I will not cease from mental fight, And did the Countenance Divine Nor shall my sword sleep in my Shine forth upon our clouded hand, hills ?
Till we have built Jerusalem And was Jerusalem builded here In England's green and pleasant Among these dark Satanic Mills? land.
W. BLAKE (Milton).
50. A TEAR IS AN INTELLECTUAL THING
But vain the sword and vain the bow,
They never can work War's overthrow.
The hermit's prayer and the widow's tear
Alone can free the world from fear.
For a tear is an intellectual thing,
And a sigh is the sword of an angel king,
And the bitter groan of the martyr's woe,
Is an arrow from the Almighty's bow.
W. BLAKE (The Grey Monk).
51. I TOLD MY LOVE I TOLD my love, I told my love, Soon as she was gone from me, I told her all my heart;
A traveller came by,
Trembling, cold, in ghastly fears, Silently, invisibly-
Ah! she doth depart.
O! was no deny.
52. THE NEW DISPENSATION
JESUS was sitting in Moses' chair.
They brought the trembling woman there.
Moses commands she be stoned to death.
What was the sound of Jesus' breath ?
He laid His hand on Moses' law;
The ancient Heavens, in silent awe,
Writ with curses from pole to pole,
All away began to roll.
W. BLAKE (The Everlasting Gospel).
53. THE LAMB
LITTLE Lamb, who made thee ? Little Lamb, I'll tell thee,
Dost thou know who made thee? Little Lamb, I'll tell thee:

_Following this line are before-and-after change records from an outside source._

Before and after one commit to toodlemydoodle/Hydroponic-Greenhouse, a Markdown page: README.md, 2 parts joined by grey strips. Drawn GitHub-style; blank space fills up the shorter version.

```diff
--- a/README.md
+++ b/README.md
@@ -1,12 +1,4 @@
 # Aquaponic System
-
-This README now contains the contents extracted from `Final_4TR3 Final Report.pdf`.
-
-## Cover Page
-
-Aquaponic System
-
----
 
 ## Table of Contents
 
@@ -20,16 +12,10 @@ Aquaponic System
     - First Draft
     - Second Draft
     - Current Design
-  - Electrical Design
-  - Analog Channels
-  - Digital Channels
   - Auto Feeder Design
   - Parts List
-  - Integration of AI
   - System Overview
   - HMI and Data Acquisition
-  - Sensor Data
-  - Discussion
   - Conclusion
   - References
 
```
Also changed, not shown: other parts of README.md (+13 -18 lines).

Gave thee life, and bid thee feed, He is called by thy name,
By the stream and o'er the mead; For He calls Himself a Lamb.

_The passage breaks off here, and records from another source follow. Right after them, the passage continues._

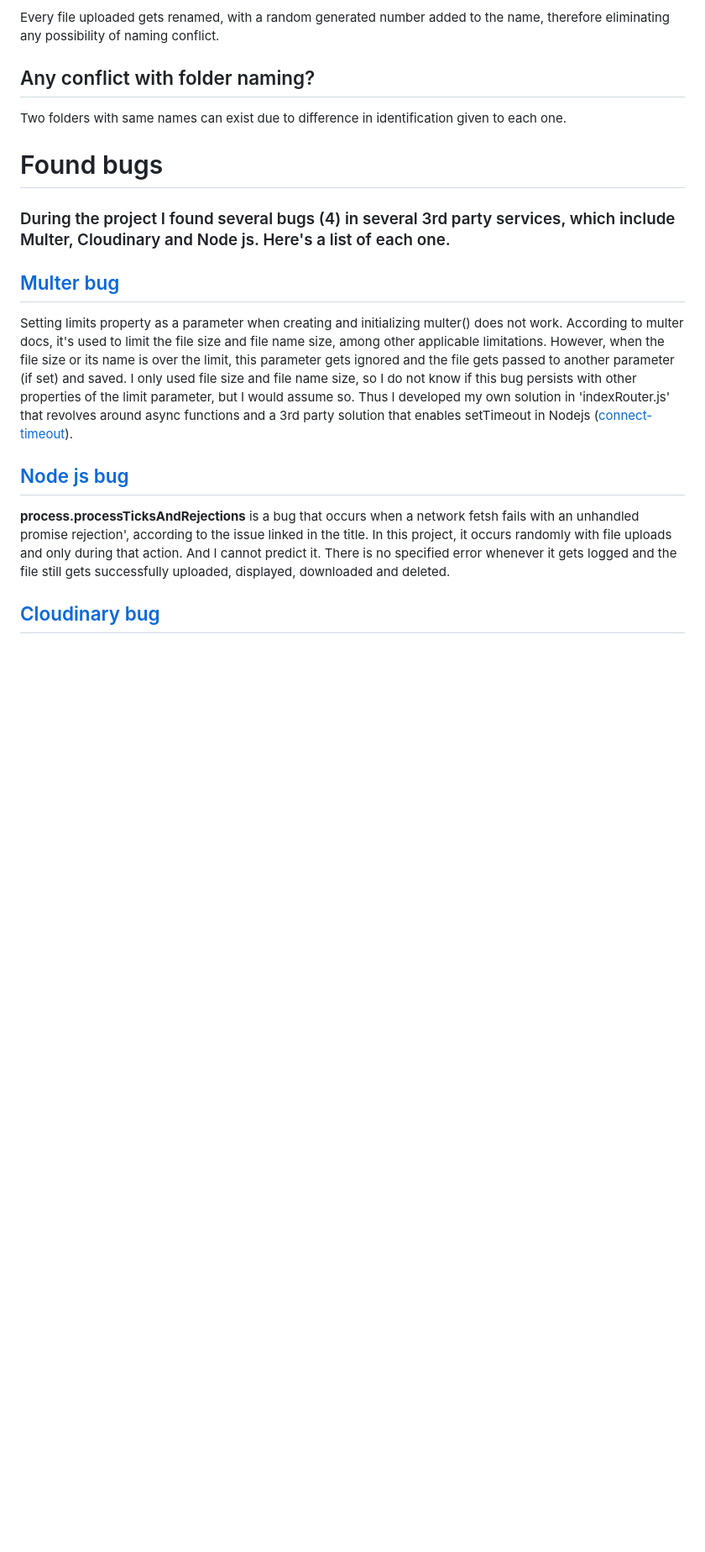
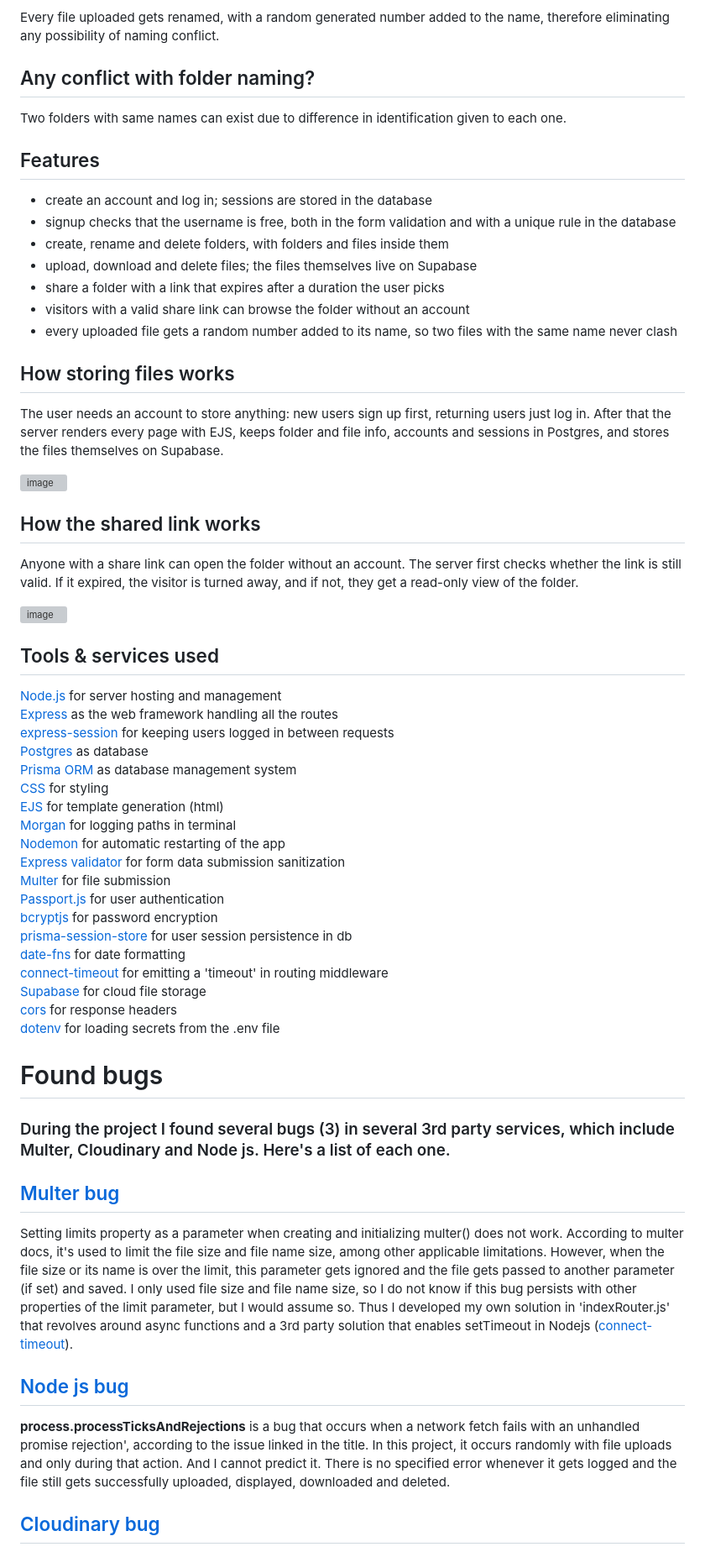
Before and after one commit to axlothecook/Small-Google-Drive, a Markdown page: README.md, the part around one of its changes. Shown at 84% size. Drawn GitHub-style; blank space fills up the shorter version; grey boxes are pictures that could not be loaded.

```diff
--- a/README.md
+++ b/README.md
@@ -31,13 +13,57 @@ Every file uploaded gets renamed, with a random generated number added to the na
 ## Any conflict with folder naming?
 Two folders with same names can exist due to difference in identification given to each one.
 
+## Features
+<ul>
+  <li>create an account and log in; sessions are stored in the database</li>
+  <li>signup checks that the username is free, both in the form validation and with a unique rule in the database</li>
+  <li>create, rename and delete folders, with folders and files inside them</li>
+  <li>upload, download and delete files; the files themselves live on Supabase</li>
+  <li>share a folder with a link that expires after a duration the user picks</li>
+  <li>visitors with a valid share link can browse the folder without an account</li>
+  <li>every uploaded file gets a random number added to its name, so two files with the same name never clash</li>
+</ul>
+
+## How storing files works
+The user needs an account to store anything: new users sign up first, returning users just log in. After that the server renders every page with EJS, keeps folder and file info, accounts and sessions in Postgres, and stores the files themselves on Supabase.
+
+![image](https://github.com/user-attachments/assets/3ff66b34-5b91-465d-aa4a-fa44d1385949)
+
+## How the shared link works
+Anyone with a share link can open the folder without an account. The server first checks whether the link is still valid. If it expired, the visitor is turned away, and if not, they get a read-only view of the folder.
+
+![image](https://github.com/user-attachments/assets/74c2749e-7e7a-49d0-a9e4-58d111bda4cf)
+
+
+
+## Tools & services used
+[Node.js](https://nodejs.org/en) for server hosting and management <br />
+[Express](https://expressjs.com) as the web framework handling all the routes <br />
+[express-session](https://github.com/expressjs/session) for keeping users logged in between requests <br />
+[Postgres](https://www.postgresql.org) as database <br />
+[Prisma ORM](https://www.prisma.io) as database management system <br />
+[CSS](https://developer.mozilla.org/en-US/docs/Web/CSS) for styling <br />
+[EJS](https://ejs.co) for template generation (html) <br />
+[Morgan](https://www.npmjs.com/package/morgan) for logging paths in terminal <br />
+[Nodemon](https://www.npmjs.com/package/nodemon) for automatic restarting of the app <br />
+[Express validator](https://www.npmjs.com/package/express-validator) for form data submission sanitization <br />
+[Multer](https://www.npmjs.com/package/multer) for file submission <br />
+[Passport.js](https://www.passportjs.org) for user authentication <br />
+[bcryptjs](https://www.npmjs.com/package/bcryptjs) for password encryption <br />
+[prisma-session-store](https://github.com/kleydon/prisma-session-store.git) for user session persistence in db <br />
+[date-fns](https://date-fns.org/v4.1.0/docs/format) for date formatting <br />
+[connect-timeout](https://github.com/expressjs/timeout#readme) for emitting a 'timeout' in routing middleware <br />
+[Supabase](https://supabase.com) for cloud file storage <br />
+[cors](https://www.npmjs.com/package/cors) for response headers <br />
+[dotenv](https://github.com/motdotla/dotenv) for loading secrets from the .env file <br />
+
 # Found bugs
-### During the project I found several bugs (4) in several 3rd party services, which include Multer, Cloudinary and Node js. Here's a list of each one.
+### During the project I found several bugs (3) in several 3rd party services, which include Multer, Cloudinary and Node js. Here's a list of each one.
 
 ## [Multer bug](https://github.com/expressjs/multer/issues/562)
 Setting limits property as a parameter when creating and initializing multer() does not work. According to multer docs, it's used to limit the file size and file name size, among other applicable limitations. However, when the file size or its name is over the limit, this parameter gets ignored and the file gets passed to another parameter (if set) and saved. I only used file size and file name size, so I do not know if this bug persists with other properties of the limit parameter, but I would assume so. Thus I developed my own solution in 'indexRouter.js' that revolves around async functions and a 3rd party solution that enables setTimeout in Nodejs ([connect-timeout](https://github.com/expressjs/timeout#readme)).
 
 ## [Node js bug](https://github.com/openclaw/openclaw/issues/2873)
-<b>process.processTicksAndRejections</b> is a bug that occurs when a network fetsh fails with an unhandled promise rejection', according to the issue linked in the title. In this project, it occurs randomly with file uploads and only during that action. And I cannot predict it. There is no specified error whenever it gets logged and the file still gets successfully uploaded, displayed, downloaded and deleted.
+<b>process.processTicksAndRejections</b> is a bug that occurs when a network fetch fails with an unhandled promise rejection', according to the issue linked in the title. In this project, it occurs randomly with file uploads and only during that action. And I cannot predict it. There is no specified error whenever it gets logged and the file still gets successfully uploaded, displayed, downloaded and deleted.
 
 ## [Cloudinary bug](https://support.cloudinary.com/hc/en-us/community/posts/360000340772-Large-upload-not-using-original-file-name-for-public-ID)
```
Also changed, not shown: other parts of README.md (+4 -22 lines).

Gave thee clothing of delight, He is meek, and He is mild ;
Softest clothing, woolly, bright; He became a little child.
Gave thee such a tender voice, I a child, and thou a lamb,

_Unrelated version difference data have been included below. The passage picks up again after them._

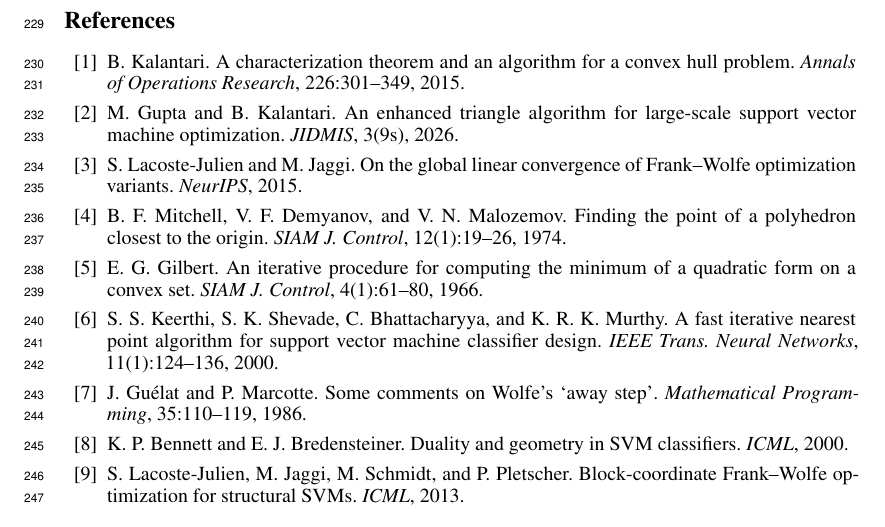
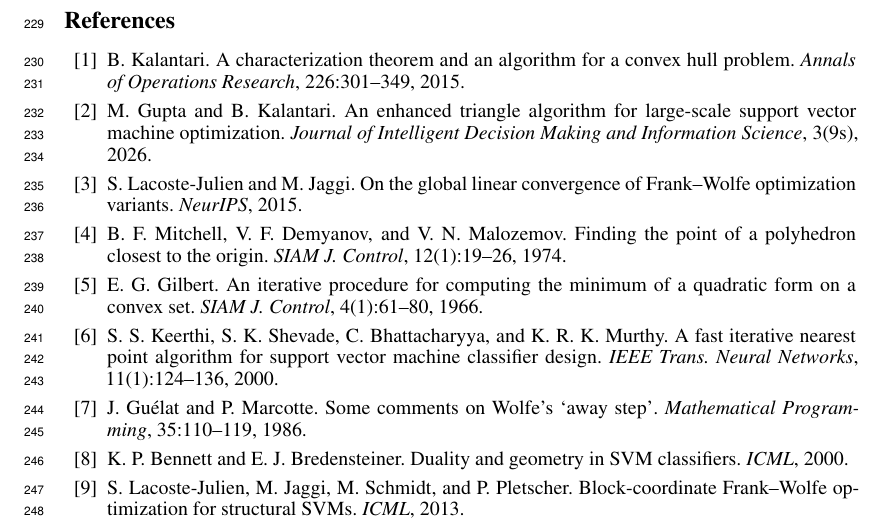
Before and after one commit to iammayankg/triangle-algorithm-sv, a LaTeX paper (paper/opt2026.tex): part of page 7 of 13, cut so that both start at the same text. Compiled offline with pdfLaTeX.

Commit message:
Expand JIDMIS to Journal of Intelligent Decision Making and Information Science in the reference and repo docs
Co-Authored-By: Claude Fable 5.1 <noreply@anthropic.com>

```diff
--- a/paper/opt2026.tex
+++ b/paper/opt2026.tex
@@ -543,7 +543,8 @@ algorithm for a convex hull problem. \emph{Annals of Operations
 Research}, 226:301--349, 2015.
 \bibitem{gupta2026} M.~Gupta and B.~Kalantari. An enhanced triangle
 algorithm for large-scale support vector machine optimization.
-\emph{JIDMIS}, 3(9s), 2026.
+\emph{Journal of Intelligent Decision Making and Information Science},
+3(9s), 2026.
 \bibitem{lj2015} S.~Lacoste-Julien and M.~Jaggi. On the global linear
 convergence of Frank--Wolfe optimization variants. \emph{NeurIPS}, 2015.
 \bibitem{mdm1974} B.~F.~Mitchell, V.~F.~Demyanov, and V.~N.~Malozemov.
```
Also changed, not shown: REPORT.md (+1 -1 lines), paper/main.tex (+1 -1 lines), README.md, paper/opt2026.pdf.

Making all the vales rejoice ? We are called by His name.
Little Lamb, who made thee ? Little Lamb, God bless thee !
Dost thou know who made thee? Little Lamb, God bless thee !
54. MOCK ON, MOCK ON, VOLTAIRE, ROUSSEAU
Mock on, mock on, Voltaire, Rousseau ;
Mock on, mock on ; 'tis all in vain !
You throw the sand against the wind,
And the wind blows it back again.
And every sand becomes a gem
Reflected in the beams divine ;
Blown back they blind the mocking eye,
But still in Israel's paths they shine.
55. THE LITTLE BLACK BOY
My mother bore me in the southern wild,
And I am black, but O my soul is white;
White as an angel is the English child,
But I am black, as if bereaved of light.
My mother taught me underneath a tree,
And, sitting down before the heat of day,
She took me on her lap and kissèd me,
And, pointing to the east, began to say:
‘ Look on the rising sun,—there God does live,
And gives His light, and gives His heat away;
And flowers and trees and beasts and men receive
Comfort in morning, joy in the noonday.
“And we are put on earth a little space,
That we may learn to bear the beams of love ;
And these black bodies and this sunburnt face
Is but a cloud, and like a shady grove.
'For when our souls have learned the heat to bear,
The cloud will vanish, we shall hear His voice,
Saying: “Come out from the grove, My love and care,
And round My golden tent like lambs rejoice.”